Credibility has always been important, and nothing has really changed. Being clear about what you plan to do, and delivering on what you say are important. Not just for your next deal, but for all your future deals.
Here are some tips
- Provide full disclosure about the property and your situation. In performing due diligence, if a lender finds you have been less than forthright with some particular aspect of the deal, it calls into question everything else you have presented.
- Be prepared to take pictures of everything. Even the worst parts. If you leave out a photo of a boiler that is ancient, rusted and asbestos wrapped, and we see it on a site visit, we’ll wonder what else you didn’t disclose. We understand rehabs. That’s why you got it at a huge discount.

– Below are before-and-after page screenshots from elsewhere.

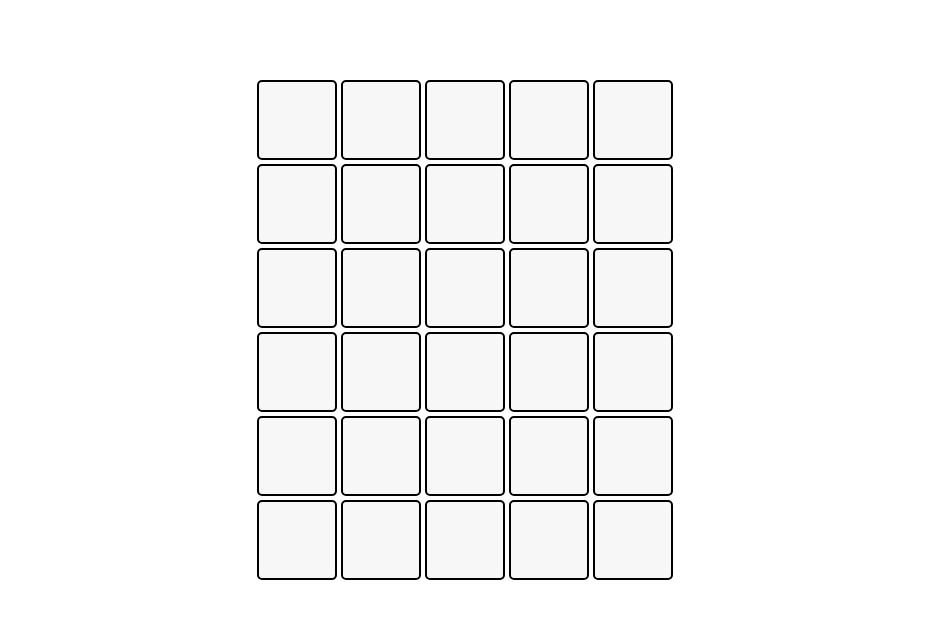
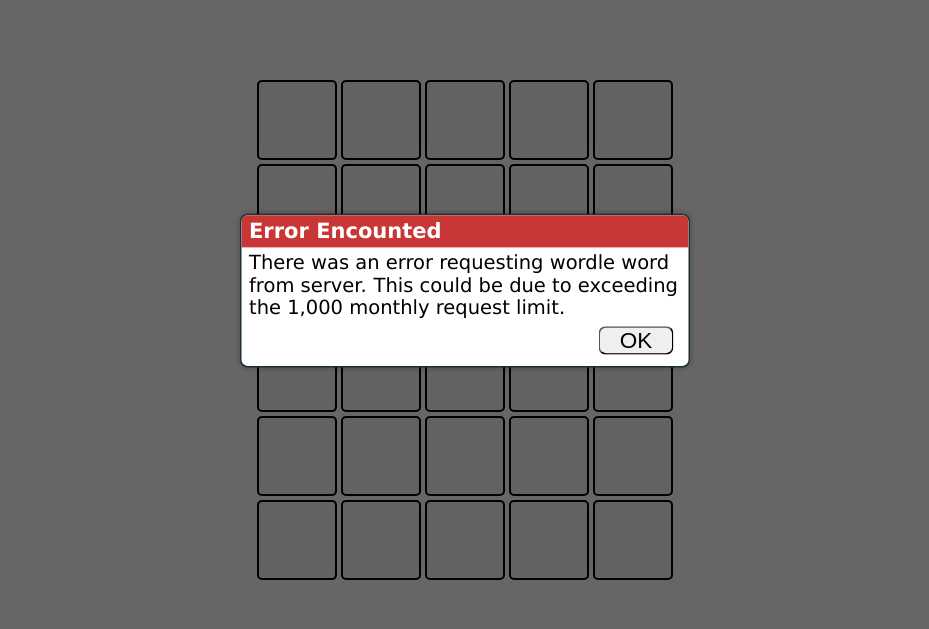
Before and after one commit to nykfeng/wordle-clone, a website with bundled scripts: page index.html in a window 1280 px wide. Shown: the part 110-739 px from the top of the page, without its empty margins (175-1104 px from the left). Built offline with nearby package versions, Linux system fonts and the light colour scheme; no server answers.

Commit message:
Add error handling

```diff
--- a/app.js
+++ b/app.js
@@ -1,5 +1,5 @@
-import { keyboard } from "./js/key.js";
-import { word } from "./js/key.js";
+import { keyboard } from "./js/utilities.js";
+import { word } from "./js/utilities.js";
 
 const msgEl = document.querySelector("#message-container");
 const gameEL = document.querySelector("#game-container");
@@ -30,11 +30,15 @@
 
 // Listen for keyboard typing event
 window.addEventListener("keydown", function (e) {
-  let keyPressed = e.key.toUpperCase();
+  // if there was problem getting the word, keyboard event should not execute
+  if (word != null) {
+    // console.log("word " + word);
+    let keyPressed = e.key.toUpperCase();
 
-  if (keyPressed === "BACKSPACE") keyPressed = "<<";
-  if (keyboard.includes(keyPressed)) {
-    keyboardHandler(keyPressed);
+    if (keyPressed === "BACKSPACE") keyPressed = "<<";
+    if (keyboard.includes(keyPressed)) {
+      keyboardHandler(keyPressed);
+    }
   }
 });
 
@@ -108,12 +112,11 @@
 
     if (guessRow === word) {
       displayMessage("Impressive");
-      // isGameOver = true;
       return;
     } else {
       // handle when all the rows have guessed
       if (currentRow >= 5) {
-        // isGameOver = true;
+        displayWordle();
         displayMessage("Game Over!");
         return;
       }
@@ -144,6 +147,17 @@
   }, 4000);
 };
 
+// Display the word after all attempts were used
+const displayWordle = function () {
+  const h1el = document.createElement("h1");
+  h1el.textContent = word;
+  h1el.className = "flash wordle";
+
+  setTimeout(() => {
+    msgEl.append(h1el);
+  }, 2000);
+};
+
 // Applying color to the cell when it meets the criteria
 const applyColor = function () {
   const guessWord = document.querySelector(`#row-${currentRow}`).textContent;
--- /dev/null
+++ b/css/error.css
@@ -0,0 +1,59 @@
+.error-background {
+  position: fixed;
+  top: 0;
+  left: 0;
+  width: 100%;
+  height: 100%;
+  background: rgba(0, 0, 0, 0.6);
+  padding: 10px;
+  box-sizing: border-box;
+
+  opacity: 1;
+  display: flex;
+  align-items: center;
+  justify-content: center;
+}
+
+.error-box {
+  width: 100%;
+  max-width: 600px;
+  min-height: 180px;
+  background: white;
+  font-size: 26px;
+
+  border: 2px solid #1a2f38;
+  border-radius: 10px;
+  overflow: hidden;
+  box-shadow: 0 0 10px rgba(0, 0, 0, 0.3);
+
+  opacity: 1;
+  transform: scale(0.75);
+}
+
+.error-title {
+  background-color: #c93636;
+  padding: 5px 10px 5px 10px;
+  font-weight: bold;
+  color: #fff;
+  font-size: 28px;
+}
+
+.error-message,
+.error_btn-box {
+  padding: 5px 10px 5px 10px;
+}
+
+.error_btn-box {
+  display: flex;
+  justify-content: end;
+  gap: 20px;
+  padding-right: 20px;
+}
+
+.error_button--ok {
+  width: 100px;
+  font-size: 30px;
+  cursor: pointer;
+  border-radius: 10px;
+  margin-bottom: 10px;
+}
--- a/css/media.css
+++ b/css/media.css
@@ -16,7 +16,7 @@
   }
 }
 
-@media only screen and (max-width: 393px) {
+@media only screen and (max-width: 420px) {
   :root {
     font-size: 40%;
   }
--- a/index.html
+++ b/index.html
@@ -7,8 +7,14 @@
     <meta name="viewport" content="width=device-width, initial-scale=1.0">
     <link rel="stylesheet" href="style.css">
     <link rel="stylesheet" href="./css/media.css">
+    <link rel="stylesheet" href="./css/error.css">
+
+    <script src="https://cdn.jsdelivr.net/npm/axios/dist/axios.min.js"></script>
+
     <script src="app.js" type="module" defer></script>
-    <script src="./js/key.js" type="module" defer></script>
+    <script src="./js/utilities.js" type="module" defer></script>
+    <script src="./js/getWord.js" type="module" defer></script>
+    <script src="./js/error.js" type="module" defer></script>
     <title>Word+le</title>
 </head>
 
--- /dev/null
+++ b/js/error.js
@@ -0,0 +1,26 @@
+const render = function () {
+  const html = `
+    <div class="error-background">
+        <div class="error-box">
+          <div class="error-title">
+            <span>Error Encounted</span>
+          </div>
+          <div class="error-message">
+            <span>There was an error requesting wordle word from server.<strong>
+            </strong>This could be due to exceeding the 1,000 monthly request limit.</span>
+          </div>
+          <div class="error_btn-box">
+            <button class="error_button--ok">OK</button>
+          </div>
+        </div>
+      </div>
+      `;
+  const errorModal = document.querySelector(".confirm_dialog-background");
+  if (!errorModal) {
+    document.querySelector("body").insertAdjacentHTML("beforeend", html);
+  }
+};
+
+export default {
+  render,
+};
--- /dev/null
+++ b/js/getWord.js
@@ -0,0 +1,28 @@
+import error from "./error.js";
+
+const options = {
+  method: "GET",
+  url: "https://random-words5.p.rapidapi.com/getRandom",
+  params: { wordLength: "5" },
+  headers: {
+    "x-rapidapi-host": "random-words5.p.rapidapi.com",
+    "x-rapidapi-key": "49cb30a0f0msh06f941a3eb3e31cp18d12bjsn3c0565ac595d",
+  },
+};
+
+// const errorTesting = { url: "https://www.xyz.com" };
+
+const wordle = async function () {
+  try {
+    const response = await axios.request(options);
+    const wordle = await response.data;
+    return wordle.toUpperCase();
+  } catch (err) {
+    console.log(err);
+    error.render();
+  }
+};
+
+export default {
+  wordle,
+};
--- a/js/key.js
+++ b/js/utilities.js
@@ -1,7 +1,7 @@
-const keyStr = "QWERTYUIOPASDFGHJKLZXCVBNM";
-const keyInd = keyStr.split("");
+import getWord from "./getWord.js";
 
-export const word = "SUPER";
+const wordle = await getWord.wordle();
+export const word = wordle;
 
 export const keyboard = [
   "Q",
@@ -33,5 +33,3 @@
   "M",
   "ENTER",
 ];
-
-console.log(keyInd);
--- a/style.css
+++ b/style.css
@@ -87,6 +87,11 @@
   font-size: 3rem;
 }
 
+.wordle {
+  background-color: #66c02d;
+  color: #fff;
+}
+
 /* Color for the cells */
 .gray-out {
   background-color: #929292;
```
Also changed, not shown: README.MD (added), screenshots/screenshot-1.png (added).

So show it and what your rehab plan is for fixing it.
- There is a fine line between “fake it til you make it” and just faking it. I’ve had many conversations with a borrower that go something like this:
- Borrower: “We buy at 40 cents on the dollar, all cash, close quickly and sell at 80% of value to our buyer’s list of first time homeowners.”
- Me: “Great, how many of these transactions have you completed this year?”
- Borrower: <Silence>……………………”Well, we haven’t actually completed any, yet, but we’ve read alot and taken Trump University courses.”
- So save the sales pitch for the motivated seller. The lender knew you were still new at this before the end of the first sentence. Emphasize your strengths, such as a partner who is a licensed contractor, or the fact that you are a real estate broker, or whatever. But don’t lie about it, it will come out anyway.
- If you run into a snag that is going to impact your ability to deliver the project on time, be straight about it, and be able to explain your solution to the problem.
Trust is earned over time. And is part of relationship lending. Starting with a few of the basics above will get you on your way to a productive and profitable relationship.